Controlling blood sugar levels can help avoid the dire health consequences associated with diabetes.
Know your rate … sugar
Healthy people usually have 72-140 milligrams of glucose per deciliter of blood, while diabetics have a higher figure, about 80-180 milligrams.
For diabetics, doctors recommend systematically monitoring glucose levels to prevent long-term complications of the disease, such as vision loss, heart disease and kidney disease. Also, blood sugar levels change during the day and reach low levels in the morning or after prolonged fasting, and rise during and after meals.
Abnormal blood sugar levels
Hypoglycemia or low blood sugar: 70 mg / dL or less.
Hyperglycemia or high blood sugar: More than 180 mg / dL.
When and how to measure glucose correctly?
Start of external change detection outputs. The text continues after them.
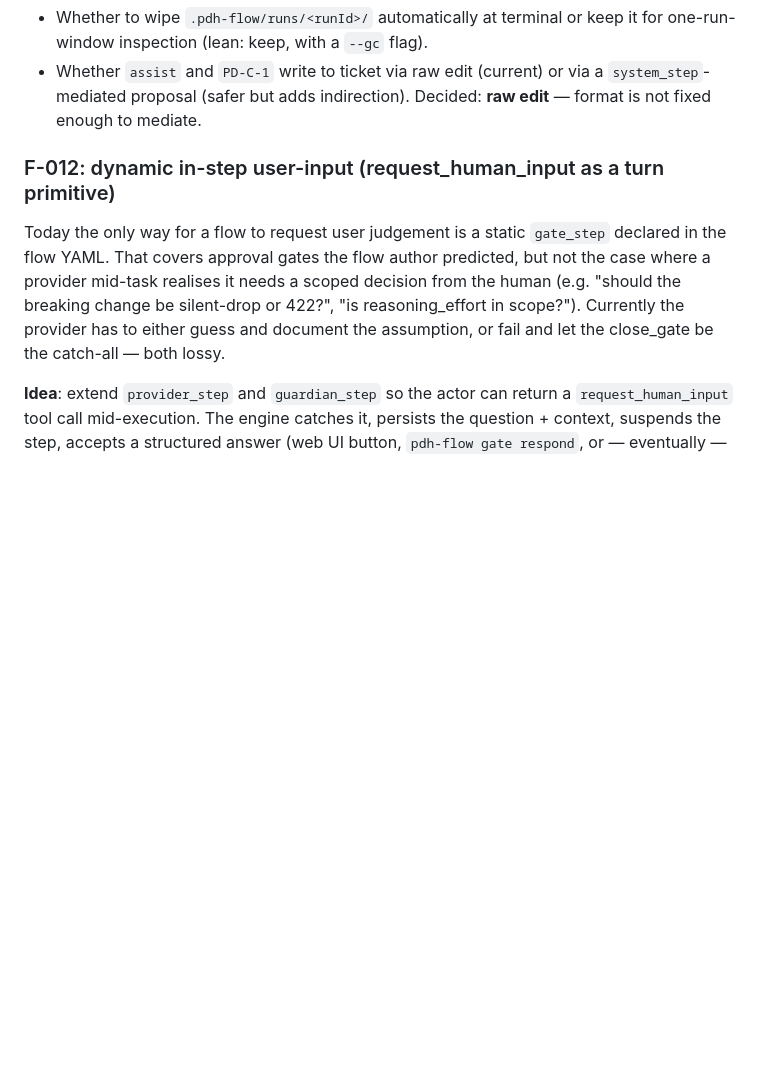
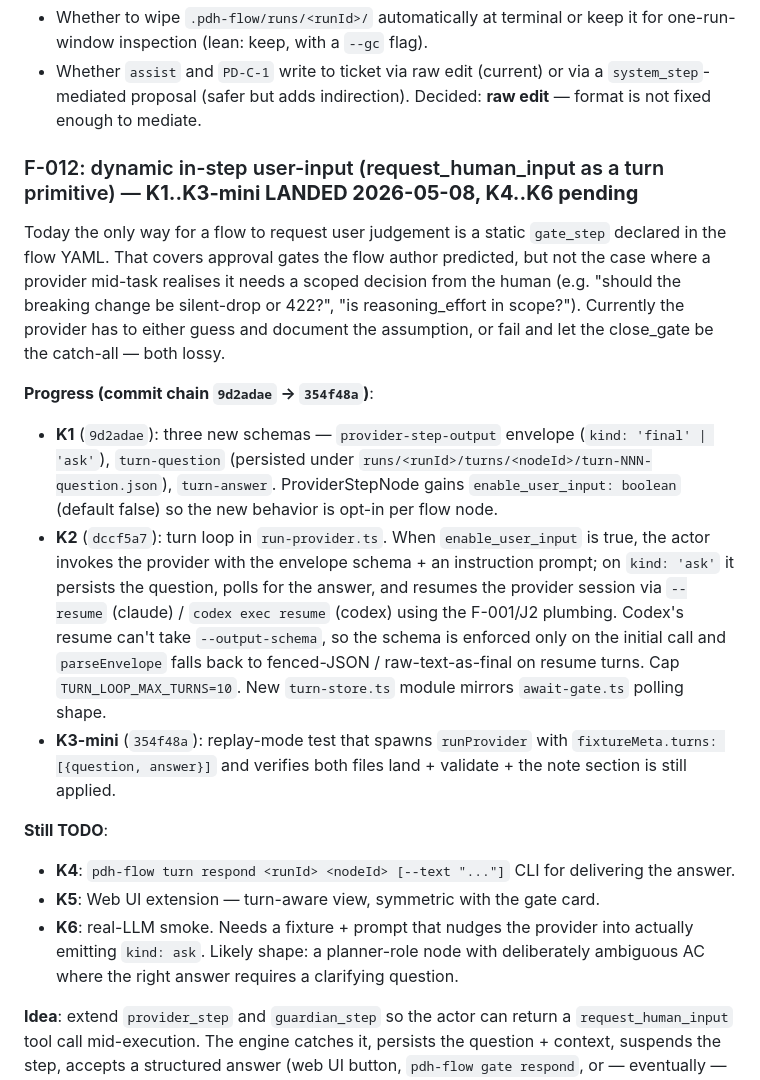
Before and after one commit to masuidrive/pdh-flow, a Markdown page: feature-spec.md, the part around the change. GitHub-like rendering; blank space fills up the shorter version.

Commit message:
[F-012] Document K1..K3-mini progress in feature-spec
Mark F-012 as "K1..K3-mini LANDED, K4..K6 pending". Lists the three
commits and what each shipped, plus what remains: CLI for answering
turns, Web UI integration, and a real-LLM smoke (which needs a
fixture/prompt that nudges the provider to emit kind=ask).

```diff
--- a/feature-spec.md
+++ b/feature-spec.md
@@ -237,8 +237,18 @@ Engine layer     .pdh-flow/runs/<runId>/                     (ephemeral, wipe-sa
 - Whether to wipe `.pdh-flow/runs/<runId>/` automatically at terminal or keep it for one-run-window inspection (lean: keep, with a `--gc` flag).
 - Whether `assist` and `PD-C-1` write to ticket via raw edit (current) or via a `system_step`-mediated proposal (safer but adds indirection). Decided: **raw edit** — format is not fixed enough to mediate.
 
-### F-012: dynamic in-step user-input (request_human_input as a turn primitive)
+### F-012: dynamic in-step user-input (request_human_input as a turn primitive) — **K1..K3-mini LANDED 2026-05-08, K4..K6 pending**
 Today the only way for a flow to request user judgement is a static `gate_step` declared in the flow YAML. That covers approval gates the flow author predicted, but not the case where a provider mid-task realises it needs a scoped decision from the human (e.g. "should the breaking change be silent-drop or 422?", "is reasoning_effort in scope?"). Currently the provider has to either guess and document the assumption, or fail and let the close_gate be the catch-all — both lossy.
+
+**Progress (commit chain `9d2adae` → `354f48a`)**:
+- **K1** (`9d2adae`): three new schemas — `provider-step-output` envelope (`kind: 'final' | 'ask'`), `turn-question` (persisted under `runs/<runId>/turns/<nodeId>/turn-NNN-question.json`), `turn-answer`. ProviderStepNode gains `enable_user_input: boolean` (default false) so the new behavior is opt-in per flow node.
+- **K2** (`dccf5a7`): turn loop in `run-provider.ts`. When `enable_user_input` is true, the actor invokes the provider with the envelope schema + an instruction prompt; on `kind: 'ask'` it persists the question, polls for the answer, and resumes the provider session via `--resume` (claude) / `codex exec resume` (codex) using the F-001/J2 plumbing. Codex's resume can't take `--output-schema`, so the schema is enforced only on the initial call and `parseEnvelope` falls back to fenced-JSON / raw-text-as-final on resume turns. Cap `TURN_LOOP_MAX_TURNS=10`. New `turn-store.ts` module mirrors `await-gate.ts` polling shape.
+- **K3-mini** (`354f48a`): replay-mode test that spawns `runProvider` with `fixtureMeta.turns: [{question, answer}]` and verifies both files land + validate + the note section is still applied.
+
+**Still TODO**:
+- **K4**: `pdh-flow turn respond <runId> <nodeId> [--text "..."]` CLI for delivering the answer.
+- **K5**: Web UI extension — turn-aware view, symmetric with the gate card.
+- **K6**: real-LLM smoke. Needs a fixture + prompt that nudges the provider into actually emitting `kind: ask`. Likely shape: a planner-role node with deliberately ambiguous AC where the right answer requires a clarifying question.
 
 **Idea**: extend `provider_step` and `guardian_step` so the actor can return a `request_human_input` tool call mid-execution. The engine catches it, persists the question + context, suspends the step, accepts a structured answer (web UI button, `pdh-flow gate respond`, or — eventually — an assist session), and resumes the **same step** with the answer threaded into the LLM's session.
 
```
You can measure your blood sugar level yourself using a glucometer or take a medical test that shows an overall picture of your glucose level.
Symptoms that may warn you to check your blood sugar:
- intense thirst;
- increased urination, especially at night;
- increased feeling of hunger;
- chronic fatigue;
- frequently recurring infections;
- numbness, tingling in the hands or feet;
- slow healing wounds;
- blurry vision.
Doctors may also recommend taking an A1C test or using a meter regularly for people who are at risk of:
Age over 45
- Family history of diabetes
- Being overweight or obese
- Sedentary lifestyle
- High cholesterol or high blood pressure
- Apone in a dream
- Long-term use of certain medications.
What to do to keep your blood sugar in the normal range
- monitor blood sugar levels;
- maintain a healthy weight;
- exercise regularly;
- eat foods with a low glycemic index;
- increase dietary fiber intake;
- drink enough water.